Exercise prompt – The number of lines containing the word "Acesso" is all you should give; count them in the records below.

Raw data –
§ §

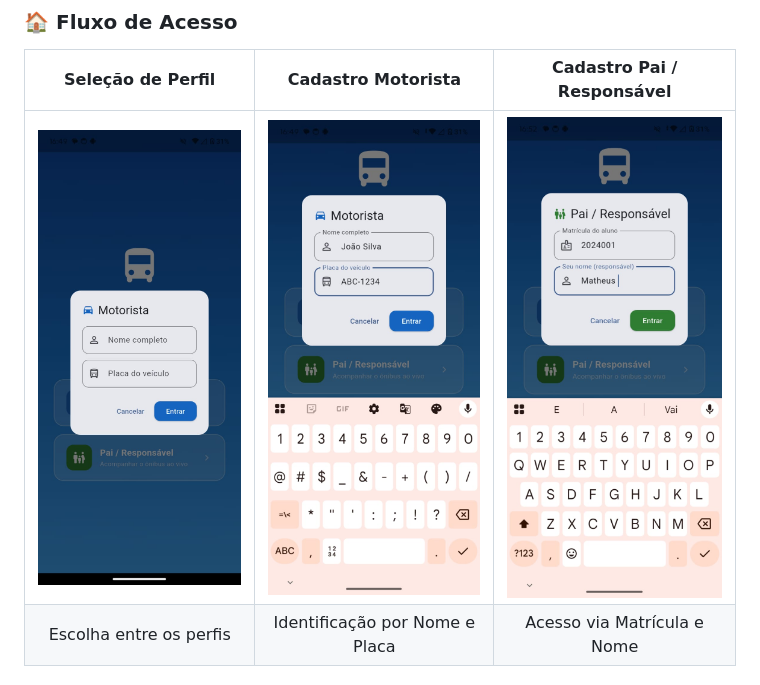
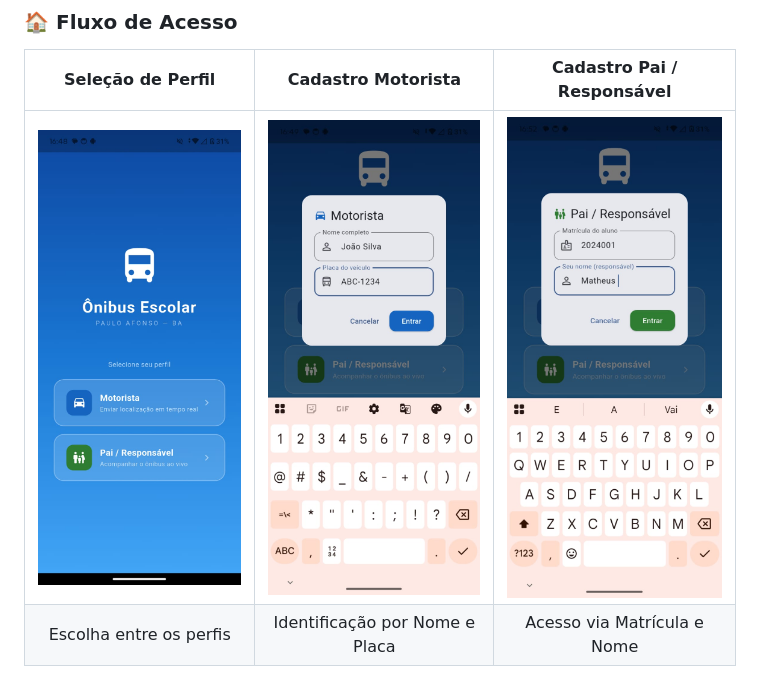
Before and after one commit to Rian144hz/busTrackerPA, a Markdown page: README.md, the part around the change. Drawn GitHub-style.

Commit message:
Update image in access flow section of README

```diff
--- a/README.md
+++ b/README.md
@@ -33,7 +33,7 @@ O sistema conta com interfaces distintas e intuitivas para cada tipo de usuário
 ### 🏠 Fluxo de Acesso
 | Seleção de Perfil | Cadastro Motorista | Cadastro Pai / Responsável |
 |:---:|:---:|:---:|
-| <img src="screenshotsapp/opcao_motorista.jpeg" width="250"> | <img src="screenshotsapp/cadastro_motorista.jpeg" width="250"> | <img src="screenshotsapp/cadastro_pai.jpeg" width="250"> |
+| <img src="screenshotsapp/tela_inicial_app.jpeg" width="250"> | <img src="screenshotsapp/cadastro_motorista.jpeg" width="250"> | <img src="screenshotsapp/cadastro_pai.jpeg" width="250"> |
 | Escolha entre os perfis | Identificação por Nome e Placa | Acesso via Matrícula e Nome |
 
 ### 🚛 Interface do Motorista (Em Rota)
```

§ §

Answer section – 2